The script also uses float and format for currencies and values that use decimal places. Don’t forget to declare -*- encoding: utf-8 -*- at the beginning of the script.

Data Length

These few lines of code are useful to calculate the size of a file. Later, we’ll combine it with another script.

from sys import argv
script, filename = argv

a1 = open(filename)
data =

print "The size of the file is %r bytes." % len (data)


In the last script, I mentioned about condensing the lines down. It’s actually very simple to do. Just insert a semi-colon between lines.

For example:

from sys import argv script, filename becomes from sys import argv;script, filename

If you apply this in your scripts, things become much more manageable to read. Here is the previous script with the new additions.

from sys import argv;script, file_name = argv

print "Hello. let's erase the contents of the file called: '%s'." % file_name
print "If you do not want this, hit CTRL-C."


print "Opening file..."

target = open(file_name, 'w');target.truncate()

print "Contents now erased."

line1 = raw_input("Line 1: ");line2 = raw_input("Line 2: ");line3 = raw_input("Line 3: ")

print "Writing three lines..."


print "Done.";print "Let's close the file."


print "All finished."

As you can see, most of the time is saved with the part where the script asks for raw_input and when using target.write.

Erasing and Writing to a Text File

This looks quite complicated but that’s only because a lot of the lines can be condensed. The script opens the file, erases the contents and then allows the user to write in new data.

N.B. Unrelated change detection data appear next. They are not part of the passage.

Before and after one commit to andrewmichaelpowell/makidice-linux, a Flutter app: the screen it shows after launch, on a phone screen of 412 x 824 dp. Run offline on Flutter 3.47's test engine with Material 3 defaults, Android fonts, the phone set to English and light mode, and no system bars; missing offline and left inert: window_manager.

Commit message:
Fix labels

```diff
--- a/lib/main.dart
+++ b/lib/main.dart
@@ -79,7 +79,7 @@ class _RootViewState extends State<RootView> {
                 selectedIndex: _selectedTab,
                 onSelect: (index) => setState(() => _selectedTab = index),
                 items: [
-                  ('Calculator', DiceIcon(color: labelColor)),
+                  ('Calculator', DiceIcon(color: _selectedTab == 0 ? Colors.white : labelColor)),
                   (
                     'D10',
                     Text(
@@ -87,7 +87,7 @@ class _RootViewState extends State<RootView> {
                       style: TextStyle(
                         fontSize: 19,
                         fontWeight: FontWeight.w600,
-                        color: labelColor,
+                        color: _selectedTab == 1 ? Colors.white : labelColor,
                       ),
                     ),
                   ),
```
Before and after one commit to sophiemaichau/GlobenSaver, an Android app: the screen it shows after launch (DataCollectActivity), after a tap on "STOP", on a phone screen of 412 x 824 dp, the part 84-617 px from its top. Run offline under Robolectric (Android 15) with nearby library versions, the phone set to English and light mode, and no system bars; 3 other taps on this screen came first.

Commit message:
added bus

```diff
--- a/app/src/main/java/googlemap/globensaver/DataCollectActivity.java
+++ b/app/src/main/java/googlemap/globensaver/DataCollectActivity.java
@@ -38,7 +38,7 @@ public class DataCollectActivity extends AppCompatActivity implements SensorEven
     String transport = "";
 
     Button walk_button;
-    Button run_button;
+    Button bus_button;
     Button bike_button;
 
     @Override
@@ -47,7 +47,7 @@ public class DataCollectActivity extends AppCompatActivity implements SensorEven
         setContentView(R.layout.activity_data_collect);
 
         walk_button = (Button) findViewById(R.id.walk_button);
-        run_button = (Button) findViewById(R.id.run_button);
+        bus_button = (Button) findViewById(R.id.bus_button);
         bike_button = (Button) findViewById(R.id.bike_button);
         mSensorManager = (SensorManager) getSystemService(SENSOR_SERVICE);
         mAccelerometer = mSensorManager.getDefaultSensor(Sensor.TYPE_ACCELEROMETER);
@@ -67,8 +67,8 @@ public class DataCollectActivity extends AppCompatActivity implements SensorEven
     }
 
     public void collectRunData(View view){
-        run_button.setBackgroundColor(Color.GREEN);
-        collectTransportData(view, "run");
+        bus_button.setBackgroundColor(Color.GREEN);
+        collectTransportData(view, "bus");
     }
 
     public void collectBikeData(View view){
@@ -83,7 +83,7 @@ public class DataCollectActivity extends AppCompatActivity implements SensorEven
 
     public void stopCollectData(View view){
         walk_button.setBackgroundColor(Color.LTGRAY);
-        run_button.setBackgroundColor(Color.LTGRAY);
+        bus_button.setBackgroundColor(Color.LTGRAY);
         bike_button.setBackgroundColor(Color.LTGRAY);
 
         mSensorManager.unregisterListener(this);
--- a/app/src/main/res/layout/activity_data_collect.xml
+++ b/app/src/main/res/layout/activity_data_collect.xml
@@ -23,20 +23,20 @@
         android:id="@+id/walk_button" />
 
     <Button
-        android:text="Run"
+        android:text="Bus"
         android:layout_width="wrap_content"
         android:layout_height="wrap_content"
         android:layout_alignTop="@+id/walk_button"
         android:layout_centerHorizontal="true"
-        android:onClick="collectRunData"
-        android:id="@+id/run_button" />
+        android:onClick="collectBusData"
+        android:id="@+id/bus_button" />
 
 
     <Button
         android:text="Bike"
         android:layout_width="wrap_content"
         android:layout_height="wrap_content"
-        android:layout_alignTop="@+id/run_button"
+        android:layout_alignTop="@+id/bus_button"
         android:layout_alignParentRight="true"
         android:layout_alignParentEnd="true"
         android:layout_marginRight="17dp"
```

Used with other scripts, it’s quite a powerful few lines of code.

from sys import argv

script, filename = argv

print "We are going to erase %r." % filename
print "If you don't want that, press ctrl-c."
print "Otherwise, hit Return."


print "Opening the file..."
target = open(filename, 'w')

print "Truncating the file...Goodbye"

print "Now I am going to ask you for three lines."

line1 = raw_input("Line 1")
line2 = raw_input("Line 2")
line3 = raw_input("line 3")

print "I am going to write these to the file."




print "And finally, we close it."

Reading a Simple Text File with Python

Here’s a script to read the contents of a text file.

from sys import argv

script, filename = argv

#open the file and read contents
txt = open(filename)

print "Read the file again?"
file_again = raw_input("> ")
txt_again = open(file_again)

Prompting, Unpacking and Variables

Remember that you need to call the script from the command line and then list the things you want to show.

So for instance, if the script is called ‘’, then you would type ‘python apples strawberries pears’.

The results will then be printed out as:

The script is called:

Your first variable is: apples

Your second variable is: strawberries

Your third variable is: pears

Anyway, here is the script.

from sys import argv

script, first, second, third = argv

print "\n"

print "The script is called:", script
print "\n"
print "Your first variable is:", first
print "\n"
print "Your second variable is:", second
print "\n"
print "Your third variable is:", third

print "\n"

Fahrenheit Calculator

Simple script that calculates degrees Fahrenheit.

# -*- coding: utf-8 -*-

x = float(raw_input("°C: "))

fahrenheit = x * 1.8 + 32

print "Fahrenheit: {0:.1f}°F".format (fahrenheit)